Nothing in the records should be changed in the copy, though the pictures must be left out.
··········
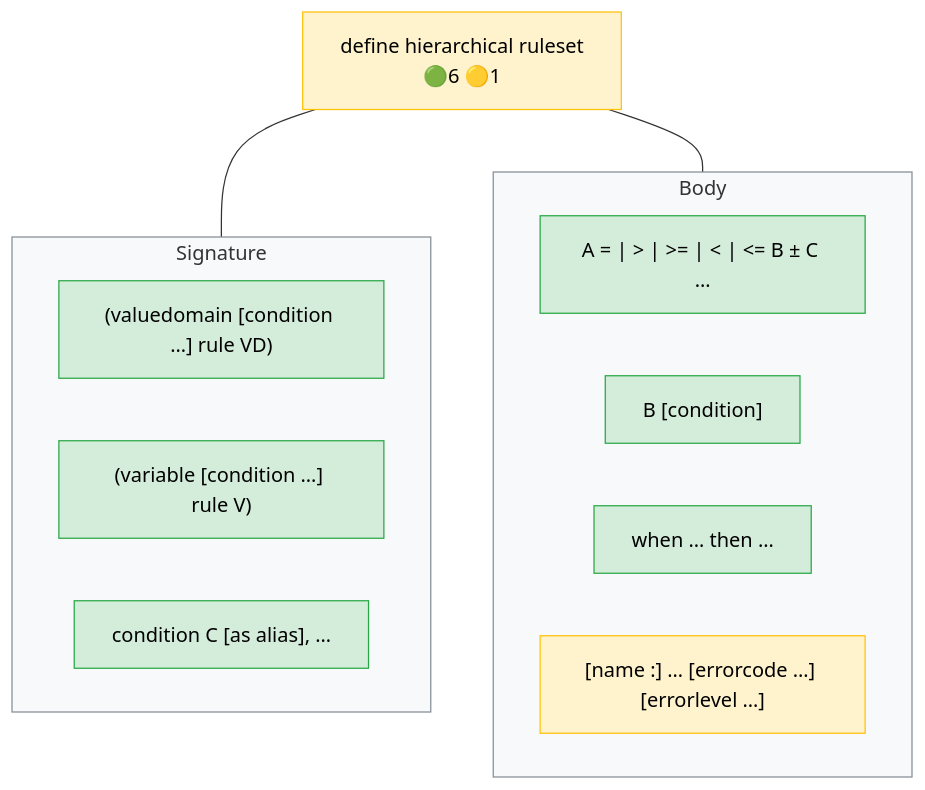
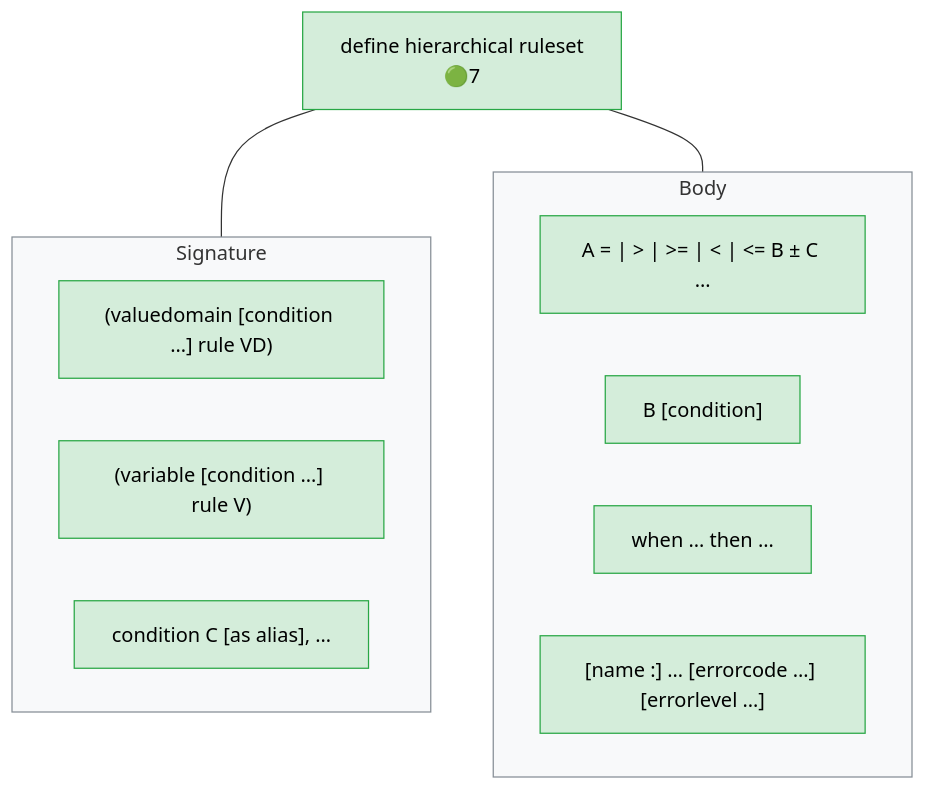
The diagram in docs/operator_map/definitions/define_hierarchical_ruleset.rst (Meaningful-Data/vtlengine), drawn with Mermaid before and after one commit. The commit also changed other lines of this file and 100 other files, not shown here.

```diff
--- a/docs/operator_map/definitions/define_hierarchical_ruleset.rst
+++ b/docs/operator_map/definitions/define_hierarchical_ruleset.rst
@@ -24,36 +24,36 @@
 .. mermaid::
    :config: {"flowchart": {"useMaxWidth": false}}
 
    flowchart TB
        classDef ok fill:#d4edda,stroke:#28a745,color:#000
        classDef partial fill:#fff3cd,stroke:#ffc107,color:#000
        classDef refused fill:#d4edda,stroke:#28a745,stroke-width:3px,stroke-dasharray: 2 2,color:#000
        classDef missing fill:#f8d7da,stroke:#dc3545,color:#000
        classDef diverge fill:#cce5ff,stroke:#007bff,color:#000
        classDef block fill:#2b3a4a,stroke:#2b3a4a,color:#fff,font-weight:bold
        classDef ext fill:#fff,stroke:#666,color:#000,stroke-dasharray: 5 5
-       O["define hierarchical ruleset<br/>🟢6 🟡1"]:::partial
+       O["define hierarchical ruleset<br/>🟢7"]:::ok
        subgraph G_b1["Signature"]
            direction LR
            v_valuedomain["(valuedomain #91;condition …#93; rule VD)"]:::ok
            v_variable["(variable #91;condition …#93; rule V)"]:::ok
            v_condition["condition C #91;as alias#93;, …"]:::ok
        end
        subgraph G_b2["Body"]
            direction LR
            v_relation["A = #124; #62; #124; #62;= #124; #60; #124; #60;= B ± C …"]:::ok
            v_item_condition["B #91;condition#93;"]:::ok
            v_conditioned_rule["when … then …"]:::ok
-           v_rule_options["#91;name :#93; … #91;errorcode …#93; #91;errorlevel …#93;"]:::partial
+           v_rule_options["#91;name :#93; … #91;errorcode …#93; #91;errorlevel …#93;"]:::ok
        end
        O --- G_b1
        O --- G_b2
        style G_b1 fill:#f8f9fa,stroke:#868e96,stroke-width:1px
        style G_b2 fill:#f8f9fa,stroke:#868e96,stroke-width:1px
        click v_valuedomain href "#form-valuedomain"
        click v_variable href "#form-variable"
        click v_condition href "#form-condition"
        click v_relation href "#form-relation"
        click v_item_condition href "#form-item-condition"
        click v_conditioned_rule href "#form-conditioned-rule"
        click v_rule_options href "#form-rule-options"
```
··········
▸ **Answer to this exercise**
The diagram in docs/operator_map/definitions/define_hierarchical_ruleset.rst (Meaningful-Data/vtlengine), drawn with Mermaid before and after one commit. The commit also changed other lines of this file and 100 other files, not shown here.

```diff
--- a/docs/operator_map/definitions/define_hierarchical_ruleset.rst
+++ b/docs/operator_map/definitions/define_hierarchical_ruleset.rst
@@ -24,36 +24,36 @@
 .. mermaid::
    :config: {"flowchart": {"useMaxWidth": false}}
 
    flowchart TB
        classDef ok fill:#d4edda,stroke:#28a745,color:#000
        classDef partial fill:#fff3cd,stroke:#ffc107,color:#000
        classDef refused fill:#d4edda,stroke:#28a745,stroke-width:3px,stroke-dasharray: 2 2,color:#000
        classDef missing fill:#f8d7da,stroke:#dc3545,color:#000
        classDef diverge fill:#cce5ff,stroke:#007bff,color:#000
        classDef block fill:#2b3a4a,stroke:#2b3a4a,color:#fff,font-weight:bold
        classDef ext fill:#fff,stroke:#666,color:#000,stroke-dasharray: 5 5
-       O["define hierarchical ruleset<br/>🟢6 🟡1"]:::partial
+       O["define hierarchical ruleset<br/>🟢7"]:::ok
        subgraph G_b1["Signature"]
            direction LR
            v_valuedomain["(valuedomain #91;condition …#93; rule VD)"]:::ok
            v_variable["(variable #91;condition …#93; rule V)"]:::ok
            v_condition["condition C #91;as alias#93;, …"]:::ok
        end
        subgraph G_b2["Body"]
            direction LR
            v_relation["A = #124; #62; #124; #62;= #124; #60; #124; #60;= B ± C …"]:::ok
            v_item_condition["B #91;condition#93;"]:::ok
            v_conditioned_rule["when … then …"]:::ok
-           v_rule_options["#91;name :#93; … #91;errorcode …#93; #91;errorlevel …#93;"]:::partial
+           v_rule_options["#91;name :#93; … #91;errorcode …#93; #91;errorlevel …#93;"]:::ok
        end
        O --- G_b1
        O --- G_b2
        style G_b1 fill:#f8f9fa,stroke:#868e96,stroke-width:1px
        style G_b2 fill:#f8f9fa,stroke:#868e96,stroke-width:1px
        click v_valuedomain href "#form-valuedomain"
        click v_variable href "#form-variable"
        click v_condition href "#form-condition"
        click v_relation href "#form-relation"
        click v_item_condition href "#form-item-condition"
        click v_conditioned_rule href "#form-conditioned-rule"
        click v_rule_options href "#form-rule-options"
```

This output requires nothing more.